== Directions for this task ==
Repeat each entry word for word. Leave any images out of the copy.

====== Records

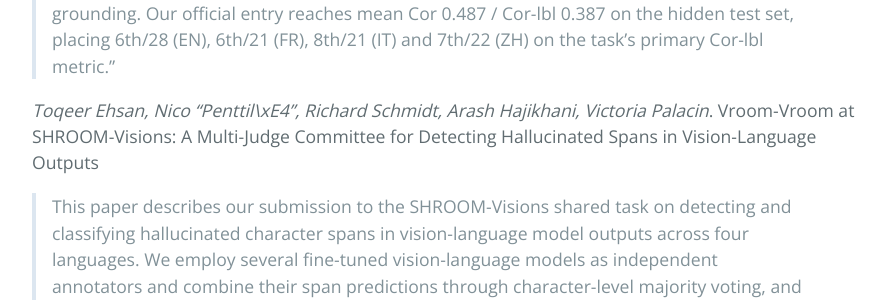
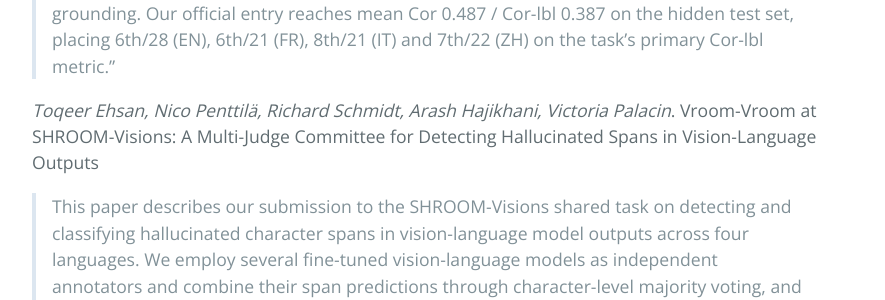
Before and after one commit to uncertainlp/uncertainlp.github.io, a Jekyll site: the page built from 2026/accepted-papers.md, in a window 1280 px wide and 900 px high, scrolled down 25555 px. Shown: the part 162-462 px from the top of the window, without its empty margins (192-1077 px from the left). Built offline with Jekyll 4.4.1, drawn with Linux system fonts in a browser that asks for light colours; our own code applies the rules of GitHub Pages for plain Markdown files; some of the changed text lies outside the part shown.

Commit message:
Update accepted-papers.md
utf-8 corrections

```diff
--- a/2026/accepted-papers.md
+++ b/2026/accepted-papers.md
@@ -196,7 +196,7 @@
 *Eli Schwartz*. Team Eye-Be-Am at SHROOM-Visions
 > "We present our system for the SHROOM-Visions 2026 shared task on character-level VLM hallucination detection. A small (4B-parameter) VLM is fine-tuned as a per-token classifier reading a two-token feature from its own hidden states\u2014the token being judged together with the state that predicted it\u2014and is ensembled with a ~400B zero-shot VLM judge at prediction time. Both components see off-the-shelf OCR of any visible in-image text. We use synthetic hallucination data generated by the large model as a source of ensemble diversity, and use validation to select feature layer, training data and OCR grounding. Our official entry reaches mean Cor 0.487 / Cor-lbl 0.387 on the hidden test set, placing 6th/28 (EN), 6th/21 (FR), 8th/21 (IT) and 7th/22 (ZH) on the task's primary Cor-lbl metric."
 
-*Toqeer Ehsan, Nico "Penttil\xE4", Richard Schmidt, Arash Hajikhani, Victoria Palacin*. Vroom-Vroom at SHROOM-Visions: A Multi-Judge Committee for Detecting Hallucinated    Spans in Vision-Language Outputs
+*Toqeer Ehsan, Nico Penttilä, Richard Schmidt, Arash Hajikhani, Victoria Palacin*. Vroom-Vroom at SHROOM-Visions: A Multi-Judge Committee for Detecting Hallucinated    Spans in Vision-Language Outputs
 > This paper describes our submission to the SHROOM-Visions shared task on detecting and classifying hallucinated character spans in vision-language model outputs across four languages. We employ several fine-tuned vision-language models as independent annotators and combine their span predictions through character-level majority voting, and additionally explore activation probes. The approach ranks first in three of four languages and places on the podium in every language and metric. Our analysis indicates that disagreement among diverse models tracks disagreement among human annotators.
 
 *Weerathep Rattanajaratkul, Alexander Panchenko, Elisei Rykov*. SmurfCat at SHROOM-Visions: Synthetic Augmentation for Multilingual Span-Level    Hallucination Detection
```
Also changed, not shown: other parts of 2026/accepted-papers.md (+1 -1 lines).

============

== Exercise result ==
Before and after one commit to uncertainlp/uncertainlp.github.io, a Jekyll site: the page built from 2026/accepted-papers.md, in a window 1280 px wide and 900 px high, scrolled down 25555 px. Shown: the part 162-462 px from the top of the window, without its empty margins (192-1077 px from the left). Built offline with Jekyll 4.4.1, drawn with Linux system fonts in a browser that asks for light colours; our own code applies the rules of GitHub Pages for plain Markdown files; some of the changed text lies outside the part shown.

Commit message:
Update accepted-papers.md
utf-8 corrections

```diff
--- a/2026/accepted-papers.md
+++ b/2026/accepted-papers.md
@@ -196,7 +196,7 @@
 *Eli Schwartz*. Team Eye-Be-Am at SHROOM-Visions
 > "We present our system for the SHROOM-Visions 2026 shared task on character-level VLM hallucination detection. A small (4B-parameter) VLM is fine-tuned as a per-token classifier reading a two-token feature from its own hidden states\u2014the token being judged together with the state that predicted it\u2014and is ensembled with a ~400B zero-shot VLM judge at prediction time. Both components see off-the-shelf OCR of any visible in-image text. We use synthetic hallucination data generated by the large model as a source of ensemble diversity, and use validation to select feature layer, training data and OCR grounding. Our official entry reaches mean Cor 0.487 / Cor-lbl 0.387 on the hidden test set, placing 6th/28 (EN), 6th/21 (FR), 8th/21 (IT) and 7th/22 (ZH) on the task's primary Cor-lbl metric."
 
-*Toqeer Ehsan, Nico "Penttil\xE4", Richard Schmidt, Arash Hajikhani, Victoria Palacin*. Vroom-Vroom at SHROOM-Visions: A Multi-Judge Committee for Detecting Hallucinated    Spans in Vision-Language Outputs
+*Toqeer Ehsan, Nico Penttilä, Richard Schmidt, Arash Hajikhani, Victoria Palacin*. Vroom-Vroom at SHROOM-Visions: A Multi-Judge Committee for Detecting Hallucinated    Spans in Vision-Language Outputs
 > This paper describes our submission to the SHROOM-Visions shared task on detecting and classifying hallucinated character spans in vision-language model outputs across four languages. We employ several fine-tuned vision-language models as independent annotators and combine their span predictions through character-level majority voting, and additionally explore activation probes. The approach ranks first in three of four languages and places on the podium in every language and metric. Our analysis indicates that disagreement among diverse models tracks disagreement among human annotators.
 
 *Weerathep Rattanajaratkul, Alexander Panchenko, Elisei Rykov*. SmurfCat at SHROOM-Visions: Synthetic Augmentation for Multilingual Span-Level    Hallucination Detection
```
Also changed, not shown: other parts of 2026/accepted-papers.md (+1 -1 lines).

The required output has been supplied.